Picture Gallery, Royal Holloway, University of London, Egham Hill, Egham.

Kemp’s Morris (1978)
William Billings (1990-91)
Cassandra Miller and Michael Finnissy, Sinner don’t let this Harvest pass (2016)
Beethoven’s Robin Adair (2015)
Strauss-Walzer (1967, rev. 1989)

***

Vieux Noël Op. 59 No. 2 (1958)
Romance (with Intermezzo) (1960)
Short but…(1979)
Reels (1980-81)
Australian Sea Shanties Set 2 (1983)
White Rain (1981)
Free Setting (1981, rev. 1995)

 

Monday, November 7th, 2016, 19:30
Michael Finnissy at 70: The Piano Works (7)
Holywell Music Room, Holywell Street OX1 3SD

Elephant (1994)
Tracey and Snowy in Köln (1996)
The larger heart, the kindlier hand (1993)
…desde que naçe (1993)
De toutes flours (1990)
Cibavit eos (1991-92)
Zwei Deutsche mit Coda (2006)
Erscheinen ist der herrliche Tag (2003)
Choralvorspiele (Koralforspill) (2012)

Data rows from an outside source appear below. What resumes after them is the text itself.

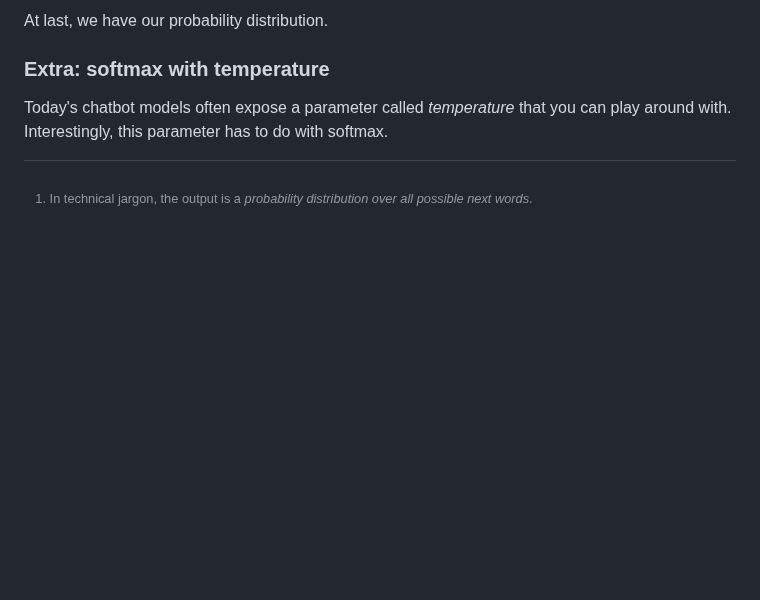
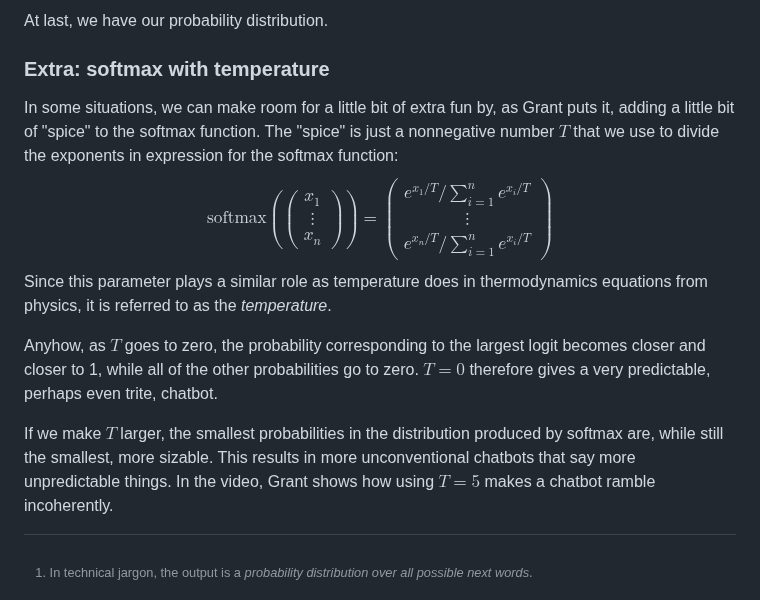
Before and after one commit to rossgk2/3b1b_aiml, a Markdown page: source/Transformers, the tech behind LLMs.md, the part around the change. GitHub-like rendering; blank space fills up the shorter version.

```diff
--- a/source/Transformers, the tech behind LLMs.md
+++ b/source/Transformers, the tech behind LLMs.md
@@ -273,4 +273,14 @@ At last, we have our probability distribution.
 
 ### Extra: softmax with temperature
 
-Today's chatbot models often expose a parameter called *temperature* that you can play around with. Interestingly, this parameter has to do with softmax.
+In some situations, we can make room for a little bit of extra fun by, as Grant puts it, adding a little bit of "spice" to the softmax function. The "spice" is just a nonnegative number $T$ that we use to divide the exponents in expression for the softmax function:
+$$
+\text{softmax} \left( \begin{pmatrix} x_1 \\ \vdots \\ x_n \end{pmatrix} \right)
+=
+\begin{pmatrix} e^{x_1/T}/\sum_{i = 1}^n e^{x_i/T} \\ \vdots \\ e^{x_n/T}/\sum_{i = 1}^n e^{x_i/T} \end{pmatrix}
+$$
+Since this parameter plays a similar role as temperature does in thermodynamics equations from physics, it is referred to as the *temperature*.
+
+Anyhow, as $T$ goes to zero, the probability corresponding to the largest logit becomes closer and closer to 1, while all of the other probabilities go to zero. $T = 0$ therefore gives a very predictable, perhaps even trite, chatbot.
+
+If we make $T$ larger, the smallest probabilities in the distribution produced by softmax are, while still the smallest, more sizable. This results in more unconventional chatbots that say more unpredictable things. In the video, Grant shows how using $T = 5$ makes a chatbot ramble incoherently.
```
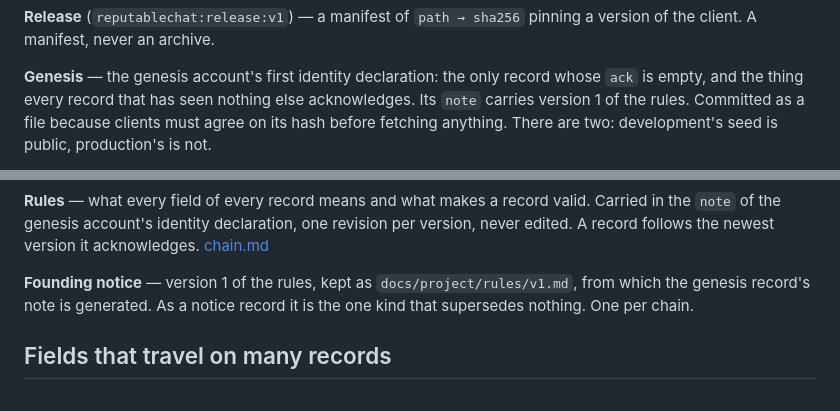
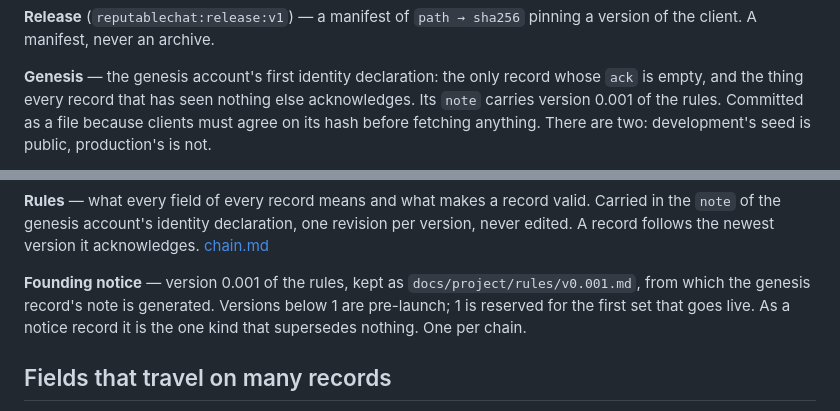
Before and after one commit to dividetask/ReputableChat, a Markdown page: docs/project/glossary.md, 2 parts joined by grey strips. Rendered like a GitHub page.

```diff
--- a/docs/project/glossary.md
+++ b/docs/project/glossary.md
@@ -41,7 +41,7 @@ pinning a version of the client. A manifest, never an archive.
 
 **Genesis** — the genesis account's first identity declaration: the only
 record whose `ack` is empty, and the thing every record that has seen nothing
-else acknowledges. Its `note` carries version 1 of the rules.
+else acknowledges. Its `note` carries version 0.001 of the rules.
 Committed as a file because clients must agree on its hash before fetching
 anything. There are two: development's seed is public, production's is not.
 
@@ -64,8 +64,10 @@ valid. Carried in the `note` of the genesis account's identity declaration, one
 revision per version, never edited. A record follows the newest version it
 acknowledges. [chain.md](chain.md)
 
-**Founding notice** — version 1 of the rules, kept as
-`docs/project/rules/v1.md`, from which the genesis record's note is generated.
+**Founding notice** — version 0.001 of the rules, kept as
+`docs/project/rules/v0.001.md`, from which the genesis record's note is
+generated. Versions below 1 are pre-launch; 1 is reserved for the first set
+that goes live.
 As a notice record it is the one kind that supersedes nothing. One per chain.
 
 ## Fields that travel on many records
```
Also changed, not shown: docs/project/chain.md (+11 -8 lines), 2 other files.
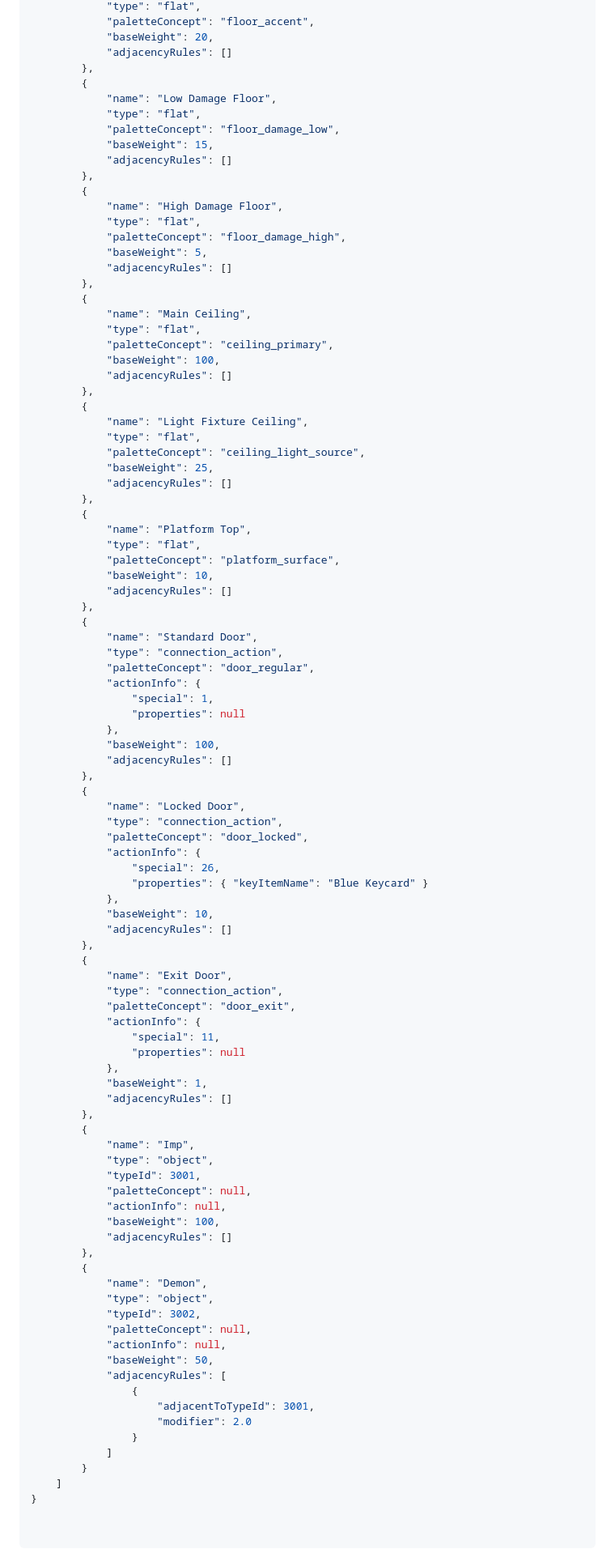
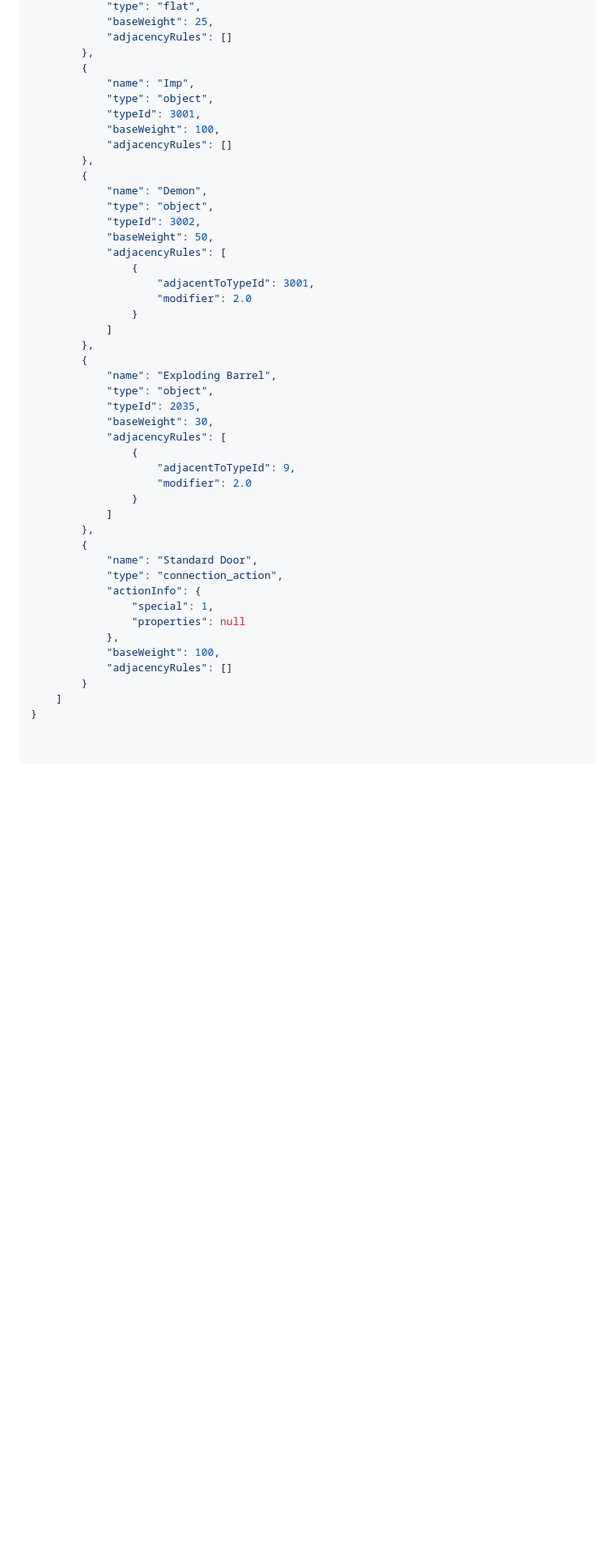
Before and after one commit to udovisdevoh/DHEMapAI, a Markdown page: DGenesis/readme.md, the part around one of its changes. Shown at 81% size. Drawn GitHub-style; blank space fills up the shorter version.

```diff
--- a/DGenesis/readme.md
+++ b/DGenesis/readme.md
@@ -350,82 +315,11 @@ Voici un exemple complet et valide qui illustre comment ces concepts s'assemblen
             "type": "flat",
-            "paletteConcept": "floor_accent",
-            "baseWeight": 20,
-            "adjacencyRules": []
-        },
-        {
-            "name": "Low Damage Floor",
-            "type": "flat",
-            "paletteConcept": "floor_damage_low",
-            "baseWeight": 15,
-            "adjacencyRules": []
-        },
-        {
-            "name": "High Damage Floor",
-            "type": "flat",
-            "paletteConcept": "floor_damage_high",
-            "baseWeight": 5,
-            "adjacencyRules": []
-        },
-        {
-            "name": "Main Ceiling",
-            "type": "flat",
-            "paletteConcept": "ceiling_primary",
-            "baseWeight": 100,
-            "adjacencyRules": []
-        },
-        {
-            "name": "Light Fixture Ceiling",
-            "type": "flat",
-            "paletteConcept": "ceiling_light_source",
             "baseWeight": 25,
-            "adjacencyRules": []
-        },
-        {
-            "name": "Platform Top",
-            "type": "flat",
-            "paletteConcept": "platform_surface",
-            "baseWeight": 10,
-            "adjacencyRules": []
-        },
-        {
-            "name": "Standard Door",
-            "type": "connection_action",
-            "paletteConcept": "door_regular",
-            "actionInfo": {
-                "special": 1,
-                "properties": null
-            },
-            "baseWeight": 100,
-            "adjacencyRules": []
-        },
-        {
-            "name": "Locked Door",
-            "type": "connection_action",
-            "paletteConcept": "door_locked",
-            "actionInfo": {
-                "special": 26,
-                "properties": { "keyItemName": "Blue Keycard" }
-            },
-            "baseWeight": 10,
-            "adjacencyRules": []
-        },
-        {
-            "name": "Exit Door",
-            "type": "connection_action",
-            "paletteConcept": "door_exit",
-            "actionInfo": {
-                "special": 11,
-                "properties": null
-            },
-            "baseWeight": 1,
             "adjacencyRules": []
         },
         {
             "name": "Imp",
             "type": "object",
             "typeId": 3001,
-            "paletteConcept": null,
-            "actionInfo": null,
             "baseWeight": 100,
             "adjacencyRules": []
         },
@@ -433,8 +327,6 @@ Voici un exemple complet et valide qui illustre comment ces concepts s'assemblen
             "name": "Demon",
             "type": "object",
             "typeId": 3002,
-            "paletteConcept": null,
-            "actionInfo": null,
             "baseWeight": 50,
             "adjacencyRules": [
                 {
@@ -442,6 +334,28 @@ Voici un exemple complet et valide qui illustre comment ces concepts s'assemblen
                     "modifier": 2.0
                 }
             ]
+        },
+        {
+            "name": "Exploding Barrel",
+            "type": "object",
+            "typeId": 2035,
+            "baseWeight": 30,
+            "adjacencyRules": [
+                {
+                    "adjacentToTypeId": 9,
+                    "modifier": 2.0
+                }
+            ]
+        },
+        {
+            "name": "Standard Door",
+            "type": "connection_action",
+            "actionInfo": {
+                "special": 1,
+                "properties": null
+            },
+            "baseWeight": 100,
+            "adjacencyRules": []
         }
     ]
 }
```
Also changed, not shown: other parts of DGenesis/readme.md (+16 -51 lines).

***

Second Political Agenda (2000-8)

  1. ERIK SATIE like anyone else;
  2. Mit Arnold Schoenberg ;
  3. SKRYABIN in itself.

 

Monday, November 21st, 2016, 19:30
Michael Finnissy at 70: The Piano Works (8)
Holywell Music Room, Holywell Street OX1 3SD

A solis ortus cardine (1992)
Stanley Stokes, East Street 1836
(1989-94)
Edward
(2002)
Deux Airs de Geneviève de Brabant (Erik Satie)
(2001)
Z/K
(2012)
Brahms-Lieder (2015) (UK Premiere)
Enough
(2001)

***

Wee Saw Footprints (1986-90)
Kleine Feldmelodie
(1999)
Lylyly li (1988-89)
Pimmel (1988-89)
Two of Us (1990)
Georghi Tutev (1996, rev. 2002)

***

Beat Generation Ballads (2013)
Meeting is pleasure, parting a grief (1996)

 

Thursday, December 1st, 2016, 18:30
Michael Finnissy at 70: The Piano Works (9)
Deptford Town Hall, Goldsmith’s College, New Cross Road, SE14 6AF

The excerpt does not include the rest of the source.